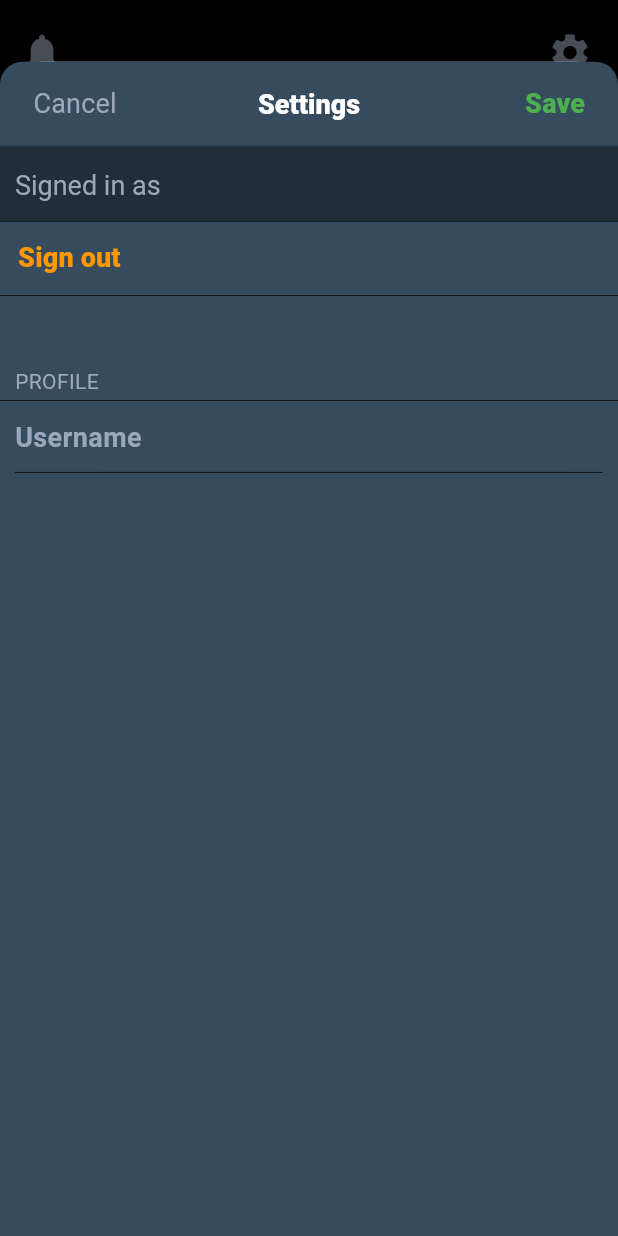
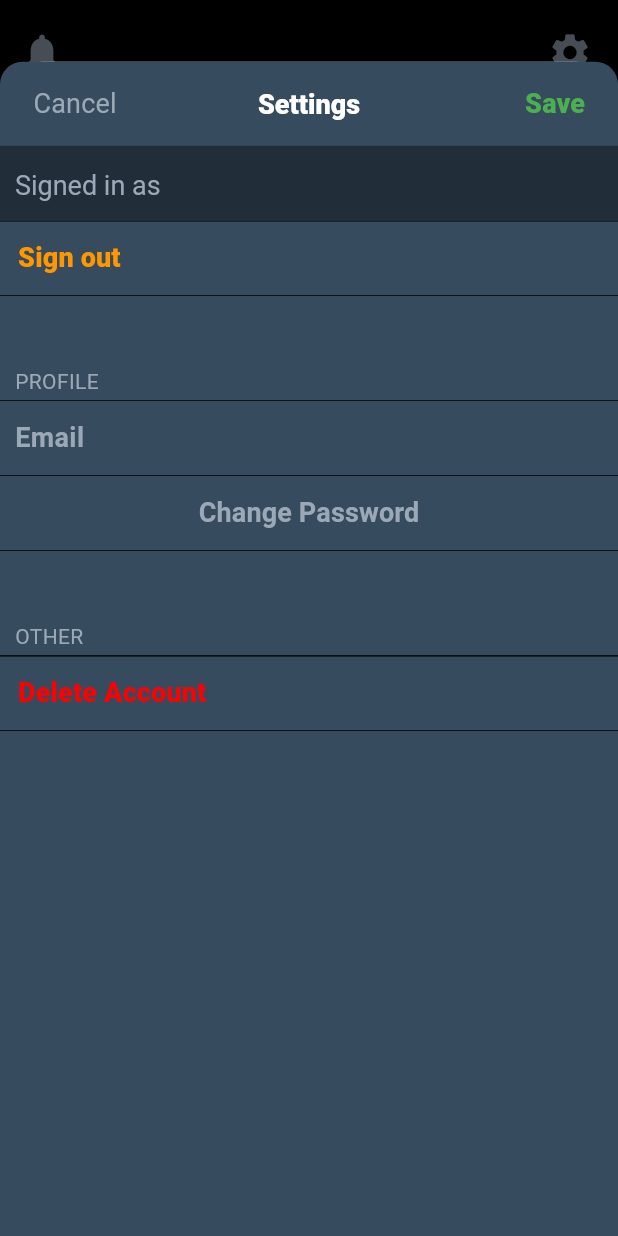
Before and after one commit to reedrunner32/gamegrid-app, a Flutter app: the ContentScreen screen opened by its route, item 3 of the bottom bar chosen, after a tap on the "settings" icon, on a phone screen of 412 x 824 dp. Run offline on Flutter 3.47's test engine with Material 3 defaults, Android fonts, the phone set to English and light mode, and no system bars; our stand-ins replace elegant_notification; missing offline and left inert: flutter_sliding_up_panel; network calls fail.

Commit message:
Finished settings page design

```diff
--- a/lib/screens/ContentScreen.dart
+++ b/lib/screens/ContentScreen.dart
@@ -182,6 +182,9 @@ class _ContentScreenState extends State<ContentScreen> {
               Container(
                   padding: EdgeInsets.symmetric(horizontal: 10),
                   width: size.width,
+                  decoration: BoxDecoration(
+                      border: Border(bottom: BorderSide(color: Colors.black, width: 0.5))
+                  ),
                   height: 50,
                   child: Stack(
                       children: [
@@ -191,7 +194,7 @@ class _ContentScreenState extends State<ContentScreen> {
                               padding: EdgeInsets.zero,
                               color: Color.fromRGBO(54, 75, 94, 1),
                               child: Text(
-                          "Username",
+                                "Email",
                                 style: TextStyle(
                                   color: text_color,
                                   fontWeight: FontWeight.w600,
@@ -200,31 +203,106 @@ class _ContentScreenState extends State<ContentScreen> {
                               ),
                             )
                         ),
-                    TextField(
-                      onChanged: (text) {
-                        changeDisplayName = text;
+                        Align(
+                            alignment: Alignment.centerRight,
+                            child: Container(
+                              padding: EdgeInsets.zero,
+                              color: Color.fromRGBO(54, 75, 94, 1),
+                              child: Text(
+                                GlobalData.email,
+                                style: TextStyle(
+                                  color: text_color,
+                                  fontSize: 18,
+                                ),
+                              ),
+                            )
+                        ),
+                      ]
+                  )
+              ),
+              Container(
+                  padding: EdgeInsets.symmetric(horizontal: 10),
+                  width: size.width,
+                  height: 50,
+                  decoration: BoxDecoration(
+                      border: Border(bottom: BorderSide(color: Colors.black, width: 0.5))
+                  ),
+                  child: TextButton(
+                    onPressed: () {
+                      showModalBottomSheet(
+                        isScrollControlled: true,
+                        context: context,
+                        builder: (BuildContext context) {
+                          return Container(height: 100,);
+                        });
                     },
-                      textAlign: TextAlign.right,
-                      textDirection: TextDirection.rtl,
-                      style: TextStyle(color: text_color, decoration: TextDecoration.none, fontSize: 18),
-                      cursorColor: text_color,
-                      decoration: InputDecoration(
-                        labelStyle: TextStyle(color: text_color),
-                        enabledBorder: UnderlineInputBorder(
-                          borderSide: BorderSide(color: Colors.black, width: 0.5),
+                    child: Text(
+                      'Change Password',
+                      style: TextStyle(
+                        color: text_color,
+                        fontSize: 18,
+                        fontWeight: FontWeight.w600,
                       ),
-                        focusedBorder: UnderlineInputBorder(
-                          borderSide: BorderSide(color: Colors.black, width: 0.5),
+                    ),
+                  )
+              ),
+              Container(
+                alignment: Alignment.centerLeft,
+                padding: EdgeInsets.only(left: 10, top: 45),
+                height: 70,
+                decoration: BoxDecoration(
+                    border: Border(bottom: BorderSide(color: Colors.black, width: 0.5))
+                ),
+                child: Text(
+                  'OTHER',
+                  style: TextStyle(
+                    color: text_color,
+                    fontSize: 14,
                   ),
                 ),
               ),
-                  ]
-                )
+              Container(
+                alignment: Alignment.centerLeft,
+                height: 50,
+                decoration: BoxDecoration(
+                    border: Border.symmetric(horizontal: BorderSide(color: Colors.black, width: 0.5))
+                ),
+                child: TextButton(
+                  onPressed: () {
+                    _deleteAccount(true);
+                    Navigator.pushReplacementNamed(context, '/home');
+                    ElegantNotification.success(
+                      width: 360,
+                      toastDuration: const Duration(milliseconds: 2500),
+                      position: Alignment.topCenter,
+                      animation: AnimationType.fromTop,
+                      description: Text("Account Deleted"),
+                      shadow: BoxShadow(
+                        color: Colors.blue.withOpacity(0.2),
+                        spreadRadius: 2,
+                        blurRadius: 5,
+                        offset: const Offset(0, 4), // changes position of shadow
+                      ),
+                    ).show(context);
+                  },
+                  child: Text(
+                    'Delete Account',
+                    style: TextStyle(
+                      color: Color.fromRGBO(255, 0, 0, 1),
+                      fontWeight: FontWeight.w800,
+                      fontSize: 18,
+                    ),
+                  ),
+                ),
               ),
             ],
           ),
         )
     );
+  }
+
+  void _deleteAccount(bool confirm) async {
+    var message = await ContentData.deleteUser(confirm);
   }
 
   void _loadMore() {
@@ -582,14 +660,13 @@ class _ContentScreenState extends State<ContentScreen> {
                 backgroundColor: Colors.black,
                 title:
                 Column(
-                    mainAxisSize: MainAxisSize.min,
                     children: [
                       Text('Search', style: TextStyle(fontWeight: FontWeight.w800, color: Colors.white),),
-                      SizedBox(
+                      Container(
                         height: 35,
                         child:
                         TextField(
-                          style: TextStyle(fontSize: 16, color: text_color, decoration: TextDecoration.none),
+                          style: TextStyle(fontSize: 16, color: Colors.black87, decoration: TextDecoration.none),
                           cursorColor: Colors.black,
                           decoration: InputDecoration(
                             filled: true,
@@ -598,6 +675,10 @@ class _ContentScreenState extends State<ContentScreen> {
                                 borderRadius: BorderRadius.circular(10),
                             ),
                             focusColor: Colors.black,
+                            enabledBorder: OutlineInputBorder(
+                                borderRadius: BorderRadius.circular(10),
+                                borderSide: BorderSide(color: Colors.transparent, )
+                            ),
                             focusedBorder: OutlineInputBorder(
                               borderRadius: BorderRadius.circular(10),
                               borderSide: BorderSide(color: Colors.transparent, )
```
Lines whose indentation alone changed are shown as unchanged.
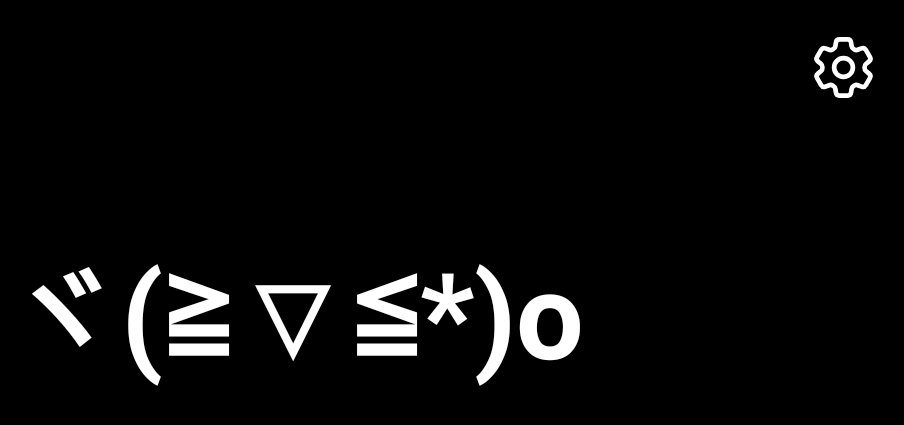
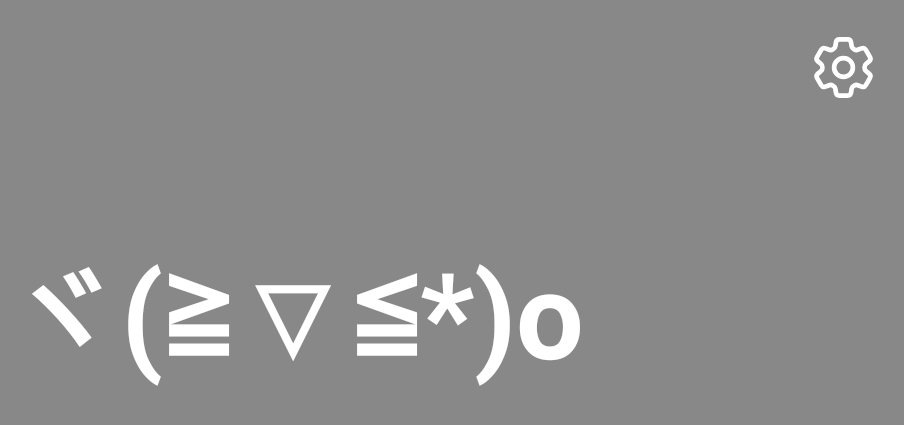
Before and after one commit to lswlc33/AS-Emoji-Clock, an Android app: the screen it shows after launch (MainActivity), on a phone screen of 824 x 412 dp (held sideways). Shown: the top 425 px of the screen, without its empty margins (325-1229 px from the left). Run offline under Robolectric (Android 15) with nearby library versions, the phone set to English and light mode, and no system bars.

Commit message:
添加了自定义表情文本功能

```diff
--- a/app/src/main/java/testcom/ikun/myclock/MainActivity.java
+++ b/app/src/main/java/testcom/ikun/myclock/MainActivity.java
@@ -19,6 +19,53 @@ import java.util.ArrayList;
 import java.util.Random;
 
 public class MainActivity extends AppCompatActivity {
+    static ArrayList<String> bg_colors = new ArrayList<String>();
+    static ArrayList<String> emoji_text = new ArrayList<String>();
+    static {
+        bg_colors.add("BLACK");
+        bg_colors.add("BLUE");
+        bg_colors.add("CYAN");
+        bg_colors.add("GRAY");
+        bg_colors.add("GREEN");
+        bg_colors.add("MAGENTA");
+        bg_colors.add("RED");
+        emoji_text.add("ヾ(≧▽≦*)o");
+        emoji_text.add("(●'◡'●))");
+        emoji_text.add("q(≧▽≦q)");
+        emoji_text.add("(≧∇≦)ﾉ)");
+        emoji_text.add("ヾ(^▽^*)))");
+        emoji_text.add("♪(´▽｀)");
+    }
+
+
+
+
+
+    public void init_main() {
+        //
+        FrameLayout background = (FrameLayout) findViewById(R.id.background);
+        TextView text = (TextView) findViewById(R.id.textView);
+
+        Random random = new Random();
+        int index = random.nextInt(bg_colors.size());
+        int index2 = random.nextInt(emoji_text.size());
+
+        text.setTextSize(Setting.emojitextsize);
+
+        if (Setting.isallowbgcolorchange) {
+            background.setBackgroundColor(Color.parseColor(bg_colors.get(index)));
+        } ;
+        if (Setting.isallowemojitextchange) {
+        }else{
+            if(Setting.iscustomemojitext) {
+                text.setText(Setting.customemojitext);
+            }else {
+                text.setText(emoji_text.get(index2));
+            }
+        }
+    }
+
+
 
     @Override
     protected void onCreate(Bundle savedInstanceState) {
@@ -31,6 +78,7 @@ public class MainActivity extends AppCompatActivity {
         TextView text = (TextView) findViewById(R.id.textView);
         ImageView image = (ImageView) findViewById(R.id.imageView2);
         text.setTextSize(Setting.emojitextsize);
+        init_main();
 
         image.setOnClickListener(new View.OnClickListener() {
             @Override
@@ -45,38 +93,7 @@ public class MainActivity extends AppCompatActivity {
         background.setOnClickListener(new View.OnClickListener() {
             @Override
             public void onClick(View view) {
-                ArrayList<String> colors;
-                colors = new ArrayList<String>();
-                colors.add("BLACK");
-                colors.add("BLUE");
-                colors.add("CYAN");
-                colors.add("GRAY");
-                colors.add("GREEN");
-                colors.add("MAGENTA");
-                colors.add("RED");
-
-                ArrayList<String> emojitext;
-                emojitext = new ArrayList<String>();
-                emojitext.add("ヾ(≧▽≦*)o");
-                emojitext.add("(●'◡'●))");
-                emojitext.add("q(≧▽≦q)");
-                emojitext.add("(≧∇≦)ﾉ)");
-                emojitext.add("ヾ(^▽^*)))");
-                emojitext.add("♪(´▽｀)");
-
-
-                Random random = new Random();
-                int index = random.nextInt(colors.size());
-                int index2 = random.nextInt(emojitext.size());
-
-                text.setTextSize(Setting.emojitextsize);
-
-                if (Setting.isallowbgcolorchange) {
-                    background.setBackgroundColor(Color.parseColor(colors.get(index)));
-                } ;
-                if (Setting.isallowemojitextchange) {
-                    text.setText(emojitext.get(index2));
-                }
+                init_main();
             }
 
         });
@@ -90,6 +107,7 @@ public class MainActivity extends AppCompatActivity {
         View decorView = getWindow().getDecorView();
         int uiOptions = View.SYSTEM_UI_FLAG_HIDE_NAVIGATION;
         decorView.setSystemUiVisibility(uiOptions);
+        init_main();
     }
 
 }
```
Also changed, not shown: app/src/main/java/testcom/ikun/myclock/Setting.java (+20 -0 lines).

--------------------------------------------------

- _Task directions_: Every line in the data that holds the string "void" should be copied.

- _Result of this task_:
+  void _deleteAccount(bool confirm) async {
   void _loadMore() {
+    public void init_main() {
     protected void onCreate(Bundle savedInstanceState) {
             public void onClick(View view) {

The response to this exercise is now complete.